As can be seen, not all Rutherfords are from Scotland, nor is there necessarily a proven link for the various English Rutherford groups to Scotland. In modern Britian today the majority of all Rutherfords live in England not Scotland. The assumption made by many Rutherfords who live outside of Britain is that their family must come from Scotland, even when this is unsupported by any evidence or a confirmed immigrant.

For those interested in the English Rutherfords, "The Rutherfords in Britain: a history and guide" by Kenneth Rutherford Davis uses four chapters to handle the different areas of England and the relationship [proven or not] between each group and Roxburghshire.

7. The Rutherfords in Northumberland, Durham and Cumberland

8. The Rutherfords of Yorkshire, Lincolnshire and the Northwest

9. Rutherfords in the Sheffield district and North Midlands

10. Rutherfords in East Anglia and Southern England

.......

"The Rutherfords in Britain: a history and guide" 
by Kenneth Rutherford Davis 
Alan Sutton Publishing 
Gloucester 1987

“The Rutherfords of Roxburghshire” 
Gary Rutherford Harding 
6 editions from 1918 to 2002 
privately published

Paul Vandewalle
"Gerard de Ridefort"
Ruddervoorde, Belgium: Heemkundige Kring, 1998
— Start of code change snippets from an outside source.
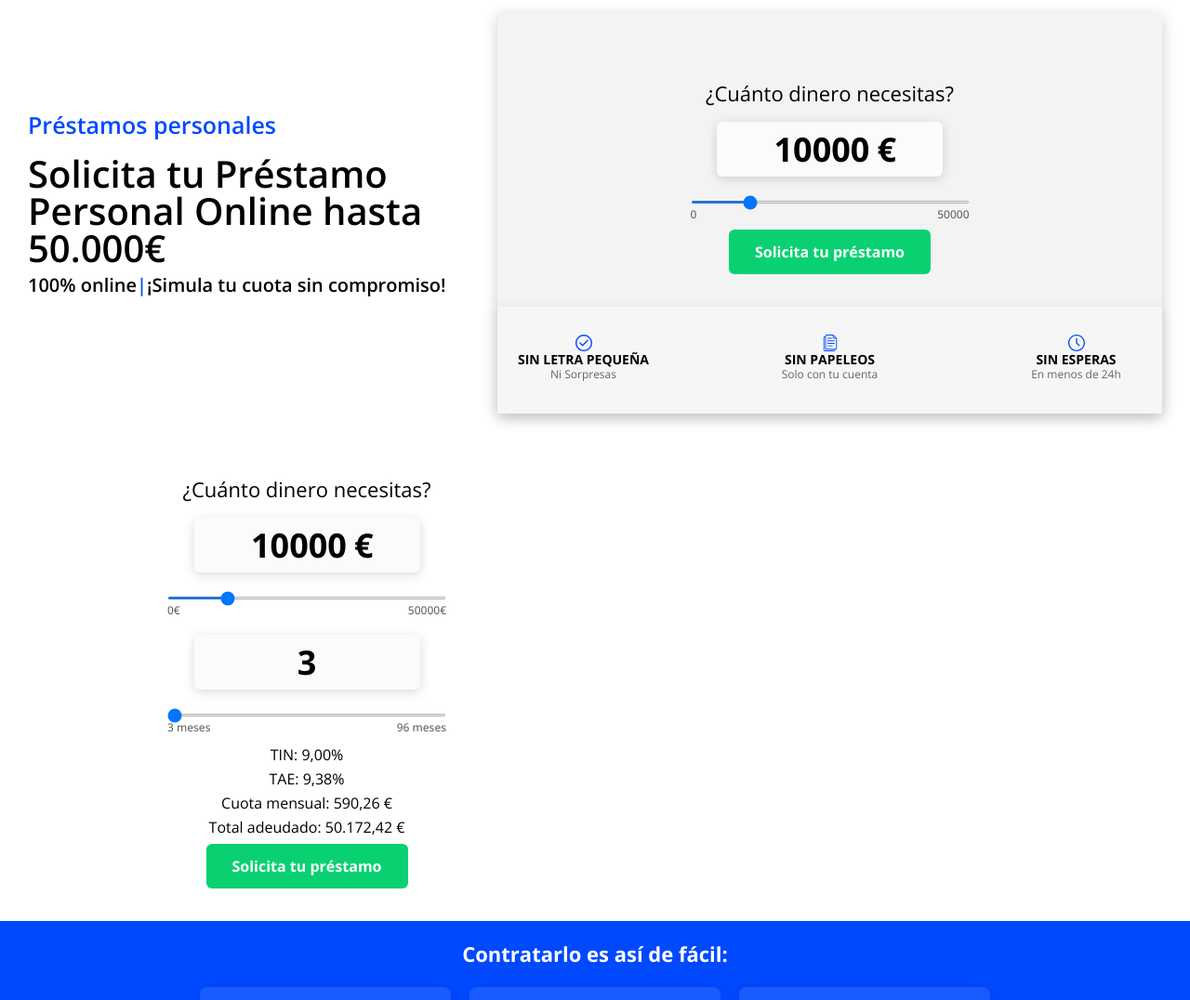
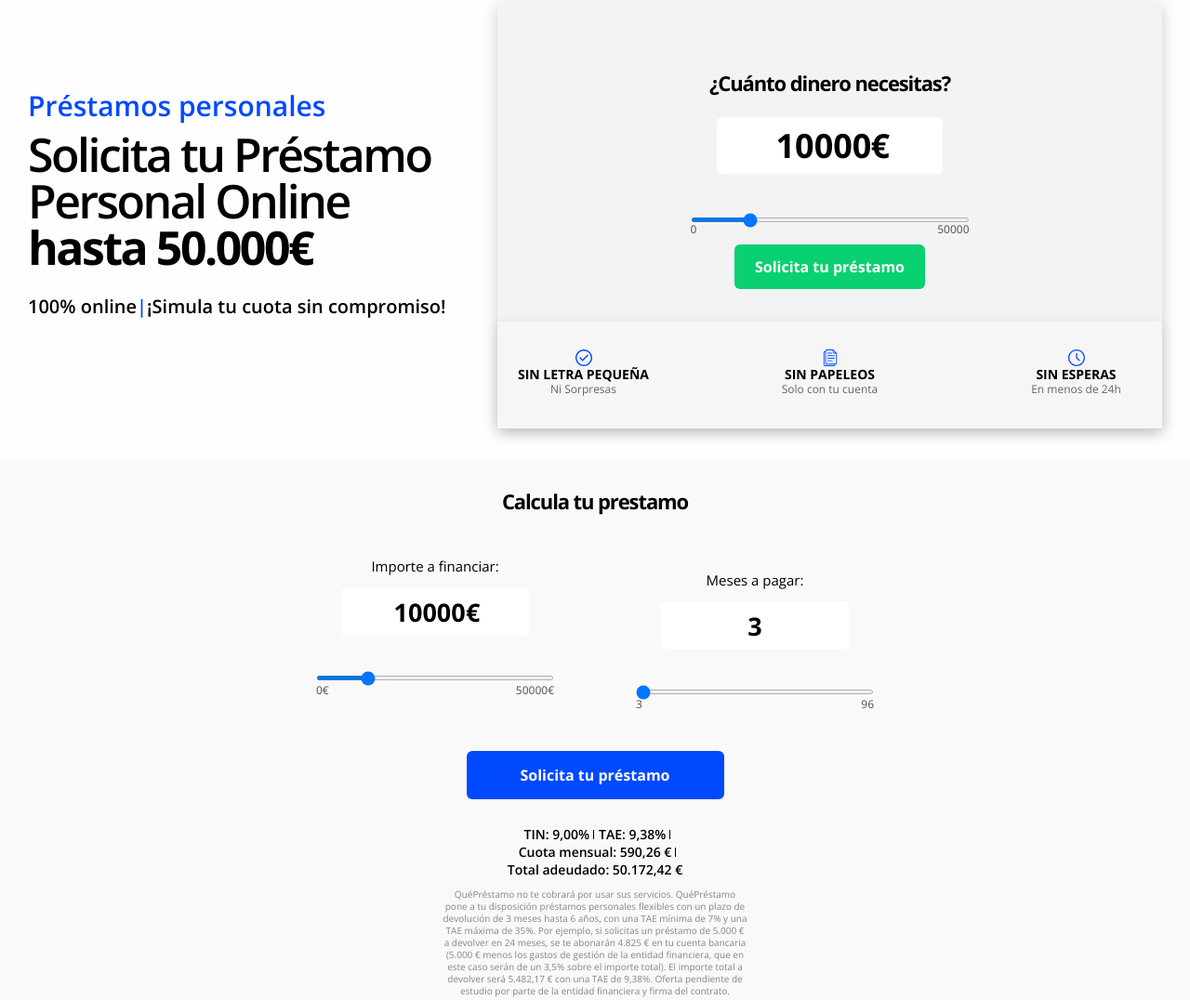
Before and after one commit to TeryaevAndrey/credetilia, a website built with webpack: page src/index.html in a window 1280 px wide. Shown: the part 105-1181 px from the top of the page at 93% size. Built offline with nearby package versions, Linux system fonts and the light colour scheme.

Commit message:
edits-mobile-margins-lh

```diff
--- a/src/css/header.css
+++ b/src/css/header.css
@@ -1,5 +1,5 @@
 .header {
-  padding: 40px 0;
+  padding: 23px 0;
   position: relative;
 }
 
--- a/src/css/index.css
+++ b/src/css/index.css
@@ -56,9 +56,15 @@ li {
   margin: 0 auto;
 }
 
+.container.no-padding {
+  padding: 0;
+}
+
 .title {
   font-size: 22px;
   font-weight: 700;
+  line-height: 29px;
+  letter-spacing: -0.05em;
   color: #0049ff;
   text-align: center;
 }
--- a/src/css/main-page.css
+++ b/src/css/main-page.css
@@ -1,5 +1,7 @@
 .banner {
+  padding-top: 23px;
   padding-bottom: 35px;
+  background-color: #FEFEFE;
 }
 
 .banner__inner {
@@ -11,7 +13,7 @@
   display: flex;
   flex-direction: column;
   text-align: center;
-  padding-bottom: 20px;
+  padding-bottom: 23px;
 }
 
 .banner__header-text {
@@ -23,17 +25,21 @@
 .banner__header-title {
   font-size: 25px;
   font-weight: 400;
-  margin-top: 20px;
+  margin-top: 9px;
+  line-height: 100%;
+  letter-spacing: -0.05em;
 }
 
 .banner__header-title span {
-  font-weight: 600;
+  font-weight: 700;
 }
 
 .banner__header-subtext {
-  margin-top: 10px;
-  font-size: 14px;
+  display: none;
+  margin-top: 25px;
+  font-size: 20px;
   font-weight: 600;
+  line-height: 27px;
 }
 
 .banner__header-subtext span {
@@ -44,12 +50,19 @@
   display: flex;
   flex-direction: column;
   text-align: center;
-  padding-top: 20px;
+  padding-top: 29px;
 }
 
 .banner__form-title {
   font-size: 22px;
-  font-weight: 400;
+  font-weight: 700;
+  line-height: 100%;
+  letter-spacing: -0.05em;
+}
+
+.banner__values-wrapper {
+  width: 100%;
+  margin-top: 26px;
 }
 
 .banner__value-wrapper {
@@ -57,27 +70,74 @@
   align-items: center;
   position: relative;
   max-width: 243px;
-  margin: 20px auto 0 auto;
+  margin: 12px auto 0 auto;
+}
+
+.banner__value-title {
+  font-size: 15px;
+  line-height: 21px;
+  display: inline-block;
 }
 
 .banner__value-wrapper span {
   position: absolute;
   top: 50%;
-  right: 50px;
+  right: 53px;
   transform: translateY(-50%);
   font-size: 36px;
   font-weight: 700;
+  font-size: 27px;
+}
+
+.banner__value-block {
+  width: 100%;
+  margin: 0 auto;
+  display: flex;
+  flex-direction: column;
+  justify-content: center;
+}
+
+.banner__value-block:last-child {
+  margin-top: 30px;
+}
+
+.banner__value-block .range-value-list {
+  margin: 0 auto;
+  margin-top: 1px;
+}
+
+.banner__value-block .range-value-item {
+  font-size: 12px;
+  line-height: 16px;
 }
 
 .banner__form-value {
-  padding: 5px 74px 5px 57px;
-  background-color: #fbfbfb;
-  box-shadow: 0px 2.4px 12px rgba(0, 0, 0, 0.15);
+  padding: 5px 70px 5px 57px;
+  background-color: #fff;
+  /* box-shadow: 0px 2.4px 12px rgba(0, 0, 0, 0.15); */
   border-radius: 6px;
   text-align: center;
+  font-size: 27px;
+  font-weight: 700;
+  max-width: 203px;
+  min-height: 52px;
+  -moz-appearance: textfield;
+}
+
+.banner__value-wrapper.big {
+  max-width: 243px;
+  margin: 26px auto 0 auto;
+}
+
+.banner__value-wrapper.big span {
+  right: 57px;
   font-size: 36px;
-  font-weight: 700;
+}
+
+.banner__form-value.big {
+  font-size: 36px;
   max-width: 243px;
+  min-height: 61px;
 }
 
 .banner__form-value.without-icon {
@@ -92,26 +152,49 @@
 }
 
 .banner__form .input-wrapper {
-  margin: 15px auto 0 auto;
+  margin: 34px auto 0 auto;
   width: 100%;
+}
+
+.banner__form .input-wrapper.big {
+  margin-top: 38px;
 }
 
 .banner__form-range {
   max-width: 300px;
   width: 100%;
-  height: 3px;
+  height: 5px;
+}
+
+.banner__form-range.big {
+  max-width: 300px;
 }
 
 .banner__form-range::-moz-range-thumb {
-  width: 15px;
-  height: 15px;
+  width: 30px;
+  height: 30px;
   border-radius: 50%;
   background-color: #0049ff;
+  border: 1px solid #fff;
+}
+
+.banner__form-range::-moz-range-track {
+  background-color: #DEDEDE;
   border: none;
+  height: 5px;
 }
 
 .banner__form-range::-moz-range-progress {
   background-color: #0049ff;
+  height: 100%;
+}
+
+.banner__form-text {
+  font-size: 10px;
+  line-height: 13px;
+  color: #858585;
+  max-width: 328px;
+  margin: 11px auto 0 auto;
 }
 
 .range-value-list {
@@ -119,7 +202,11 @@
   justify-content: space-between;
   align-items: center;
   max-width: 300px;
-  margin: 4px auto 0 auto;
+  margin: 0 auto;
+}
+
+.range-value-list.big {
+  max-width: 300px;
 }
 
 .range-value-item {
@@ -128,13 +215,42 @@
   color: #696464;
 }
 
+.range-value-list.big .range-value-item {
+  font-size: 12px;
+}
+
 .input-wrapper-result {
   display: flex;
-  flex-direction: column;
   align-items: center;
-  gap: 10px;
   max-width: 243px;
   margin: 15px auto 0 auto;
+  max-width: 274px;
+  flex-wrap: wrap;
+  text-align: center;
+  justify-content: center;
+}
+
+.input-wrapper-result span {
+  display: inline-block;
+  white-space: nowrap;
+  font-size: 14px;
+  font-weight: 600;
+  text-align: center;
+  line-height: 19px;
+  padding: 0 5px;
+  position: relative;
+}
+
+.input-wrapper-result span:not(:last-child)::after {
+  content: "";
+  display: block;
+  position: absolute;
+  right: 0;
+  top: 50%;
+  transform: translateY(-50%);
+  height: 10px;
+  width: 1px;
+  background-color: #000;
 }
 
 .banner__form-btn {
@@ -143,25 +259,75 @@
   font-size: 16px;
   font-weight: 700;
   color: #fff;
-  margin: 10px auto 0 auto;
+  margin: 25px auto 0 auto;
   padding: 11px 28px;
   background-color: #09d171;
   min-height: 48px;
   border-radius: 6px;
 }
 
+.banner__form-btn.big {
+  max-width: 215px;
+  min-height: 48px;
+  padding: 11px 22px;
+  margin-top: 10px;
+}
+
 .calc-wrapper.banner__form {
+  background-color: #F9F9F9;
+  max-width: 100%;
+  width: 100%;
+  display: flex;
+  align-items: center;
+  flex-direction: column;
+  background-color: #F9F9F9;
+  box-shadow: none;
+  padding-bottom: 50px;
+  padding: 0;
+  margin: 0 auto;
+  padding: 32px 0;
+}
+
+.calc-wrapper .banner__form-inner {
   max-width: 600px;
   width: 100%;
   display: flex;
   align-items: center;
   flex-direction: column;
-  margin-top: 70px;
-  background-color: #fff;
+  background-color: #F9F9F9;
   box-shadow: none;
   padding-bottom: 50px;
   padding: 0;
+  margin: 0 auto;
 }
+
+.calc-wrapper .banner__form-btn {
+  max-width: 282px;
+  min-height: 52px;
+  background-color: #0049FF;
+  padding: 13px 58px;
+}
+
+.calc-wrapper .banner__form-footer {
+  display: flex;
+  flex-direction: column;
+}
+
+.calc-wrapper .banner__form-footer .banner__form-btn {
+  order: 1;
+  margin-top: 42px;
+}
+
+.calc-wrapper .banner__form-footer .input-wrapper-result {
+  order: 2;
+  margin-top: 28px;
+}
+
+.calc-wrapper .banner__form-footer .banner__form-text {
+  order: 3;
+  margin-top: 11px;
+}
+
 
 .hiring {
   padding: 24px 0 50px;
@@ -180,8 +346,8 @@
   display: flex;
   flex-direction: column;
   align-items: center;
-  gap: 20px;
-  margin-top: 25px;
+  gap: 22px;
+  margin-top: 24px;
 }
 
 .hiring__item {
@@ -217,6 +383,8 @@
   margin-top: 8px;
   font-size: 16px;
   font-weight: 600;
+  line-height: 21px;
+  letter-spacing: -0.05em;
 }
 
 .hiring__item-text {
@@ -243,18 +411,21 @@
   font-size: 22px;
   font-weight: 400;
   color: #404040;
+  line-height: 30px;
+  letter-spacing: -0.05em;
 }
 
 .credits__info-title {
-  font-size: 28px;
+  font-size: 25px;
   font-weight: 700;
   color: #0049ff;
-  margin-top: 5px;
+  line-height: 34px;
 }
 
 .credits__info-text {
   font-size: 16px;
   font-weight: 400;
+  line-height: 21px;
   color: #000;
   max-width: 300px;
 }
@@ -264,7 +435,7 @@
 }
 
 .credits__info-text:last-of-type {
-  margin: 20px auto 0;
+  margin: 0 auto;
 }
 
 .credits__info-text span {
@@ -287,8 +458,15 @@
   margin-top: 40px;
 }
 
+.reasons__title {
+  font-size: 22px;
+  font-weight: 400 !important;
+  line-height: 30px;
+  letter-spacing: -0.05em;
+}
+
 .reasons__title span {
-  font-weight: 600;
+  font-weight: 700;
 }
 
 .reasons__list {
@@ -296,7 +474,7 @@
   flex-direction: column;
   align-items: center;
   gap: 20px;
-  margin-top: 20px;
+  margin-top: 25px;
 }
 
 .reasons__item {
@@ -332,7 +510,9 @@
 .reasons__item-title {
   font-size: 16px;
   font-weight: 700;
+  line-height: 21px;
   margin-top: 10px;
+  letter-spacing: -0.05em;
 }
 
 .reasons__item-text {
@@ -344,6 +524,10 @@
 
 .reviews {
   padding-bottom: 40px;
+}
+
+.reviews .container.no-padding {
+  padding-left: 20px;
 }
 
 .reviews .swiper {
@@ -359,7 +543,7 @@
   height: 192px;
   box-shadow: 0px 2.92732px 10.9775px rgba(0, 0, 0, 0.1);
   border-radius: 8px;
-  padding: 11px 30px;
+  padding: 8px 30px;
 }
 
 .reviews__item-header {
@@ -395,17 +579,20 @@
   font-size: 16px;
   font-weight: 400;
   margin-top: 3px;
+  line-height: 23px;
 }
 
 .reviews__item-text {
   font-size: 13px;
   font-weight: 300;
   line-height: 13px;
-  margin-top: 5px;
+  margin-top: 2px;
 }
 
 .reviews__item-text.bottom {
   margin-top: 8px;
+  font-size: 11px;
+  line-height: 23px;
 }
 
 .reviews .swiper .swiper-pagination {
@@ -429,6 +616,7 @@
 .callback__title {
   font-size: 22px;
   font-weight: 400;
+  line-height: 30px;
   color: #fff;
   text-align: center;
   max-width: 250px;
@@ -436,7 +624,7 @@
 }
 
 .callback__title span {
-  font-weight: 600;
+  font-weight: 700;
 }
 
 .callback__btn {
@@ -480,13 +668,16 @@
   margin-top: 10px;
   font-size: 16px;
   font-weight: 700;
+  line-height: 21px;
+  letter-spacing: -0.05em;
 }
 
 .blog__item-text {
   font-size: 14px;
   font-weight: 400;
+  line-height: 19px;
   margin-bottom: auto;
-  margin-top: 5px;
+  margin-top: 3px;
 }
 
 .blog__item-link {
@@ -494,6 +685,7 @@
   font-weight: 700;
   color: #0049ff;
   text-transform: uppercase;
+  margin-top: 20px;
 }
 
 .footer {
@@ -647,7 +839,8 @@
   }
 
   .banner__header-text {
-    font-size: 25px;
+    font-size: 30px;
+    line-height: 30px;
   }
 
   .banner__header-title {
@@ -703,9 +896,19 @@
     padding-bottom: 0;
   }
 
+  .banner__values-wrapper {
+    display: flex;
+    align-items: center;
+    gap: 88px;
+    margin-top: 34px;
+    width: 100%;
+  }
+
   .banner__header-title {
-    font-size: 40px;
+    font-size: 50px;
     font-weight: 600;
+    margin-top: 12px;
+    line-height: 50px;
   }
 
   .advantages__list {
--- a/src/index.html
+++ b/src/index.html
@@ -50,9 +50,9 @@
             </div>
             <form class="banner__form">
               <h2 class="banner__form-title">¿Cuánto dinero necesitas?</h2>
-              <div class="banner__value-wrapper">
+              <div class="banner__value-wrapper big">
                 <input
-                class="banner__form-value"
+                  class="banner__form-value big"
                   type="number"
                   id="fastRangeValue"
                   name="fast-range-value"
@@ -60,9 +60,9 @@
                 />
                 <span>€</span>
               </div>
-              <div class="input-wrapper">
+              <div class="input-wrapper big">
                 <input
-                  class="banner__form-range"
+                  class="banner__form-range big"
                   type="range"
                   id="fastRangeInput"
                   name="fast-amount"
@@ -71,12 +71,12 @@
                   step="10"
                   value="10000"
                 />
-                <div class="range-value-list">
+                <div class="range-value-list big">
                   <span class="range-value-item min">0€</span>
                   <span class="range-value-item max">50000€</span>
                 </div>
               </div>
-              <button class="banner__form-btn" type="submit">
+              <button class="banner__form-btn big" type="submit">
                 Solicita tu préstamo
               </button>
 
@@ -111,8 +111,15 @@
               </div>
             </form>
           </div>
+        </div>
+      </section>
+
         <form class="calc-wrapper banner__form">
-            <h2 class="banner__form-title">¿Cuánto dinero necesitas?</h2>
+          <div class="banner__form-inner">
+            <h2 class="banner__form-title">Calcula tu prestamo</h2>
+          <div class="banner__values-wrapper">
+            <div class="banner__value-block">
+              <span class="banner__value-title">Importe a financiar:</span>
               <div class="banner__value-wrapper">
                 <input
                   class="banner__form-value"
@@ -139,6 +146,9 @@
                   <span class="range-value-item max">50000€</span>
                 </div>
               </div>
+            </div>
+            <div class="banner__value-block">
+              <span class="banner__value-title">Meses a pagar:</span>
               <div class="banner__value-wrapper">
                 <input
                   class="banner__form-value without-icon"
@@ -160,22 +170,30 @@
                   value="3"
                 />
                 <div class="range-value-list">
-                <span class="range-value-item min">3 meses</span>
-                <span class="range-value-item max">96 meses</span>
+                  <span class="range-value-item min">3</span>
+                  <span class="range-value-item max">96</span>
                 </div>
+              </div>
+            </div>
+          </div>
+          <div class="banner__form-footer">
             <div class="input-wrapper-result">
               <span>TIN: 9,00%</span>
               <span>TAE: 9,38%</span>
               <span id="monthlyFee">Cuota mensual: 590,26 €</span>
               <span id="totalDue">Total adeudado: 50.172,42 €</span>
             </div>
-            </div>
+            <p class="banner__form-text">
+              QuéPréstamo no te cobrará por usar sus servicios. QuéPréstamo pone a tu disposición préstamos personales flexibles con un plazo de devolución de 3 meses hasta 6 años, con una TAE mínima de 7% y una TAE máxima de 35%. Por ejemplo, si solicitas un préstamo de 5.000 € a devolver en 24 meses, se te abonarán 4.825 € en tu cuenta bancaria (5.000 € menos los gastos de gestión de la entidad financiera, que en este caso serán de un 3,5% sobre el importe total). El importe total a devolver será 5.482,17 € con una TAE de 9,38%. Oferta pendiente de estudio por parte de la entidad financiera y firma del contrato.
+
+            </p>
             <button class="banner__form-btn" type="submit">
               Solicita tu préstamo
             </button>
+          </div>
+          </div>
         </form>
-        </div>
-      </section>
+
       <section class="hiring">
         <div class="container">
           <div class="hiring__inner">
@@ -323,7 +341,7 @@
         </div>
       </section>
       <section class="reviews">
-        <div class="container">
+        <div class="container no-padding">
           <div class="reviews__inner">
             <h3 class="reviews__title title">Valora las últimas reseñas</h3>
 
```
Also changed, not shown: src/images/banner-bg.png (added). Lines whose indentation alone changed are shown as unchanged.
Paul Vandewalle
"Van Ruddervoorde naar Rutherford"
Ruddervoorde, Belgium: Heemkundige Kring, 2003

Beryl Platts
"Scottish Hazard - The Flemish Nobility and their Impact on Scotland" 
The Procter Press, London. 1985 & 1990 - 2 Volumes

Beryl Platts
"Origins of Heraldry"
The Procter Press, London. 1980

"The Flemish Nobility Before 1300"
Dr. E. Warlop
Kortrijk, Belgium 1975 - 4 vols. 1332 pages
translated from the Flemish by James Bruce Ross

Galbert of Bruges
"The Murder of Charles the Good, Count of Flanders"
translated by James Bruce Ross
1960, Columbia Univ. Press, New York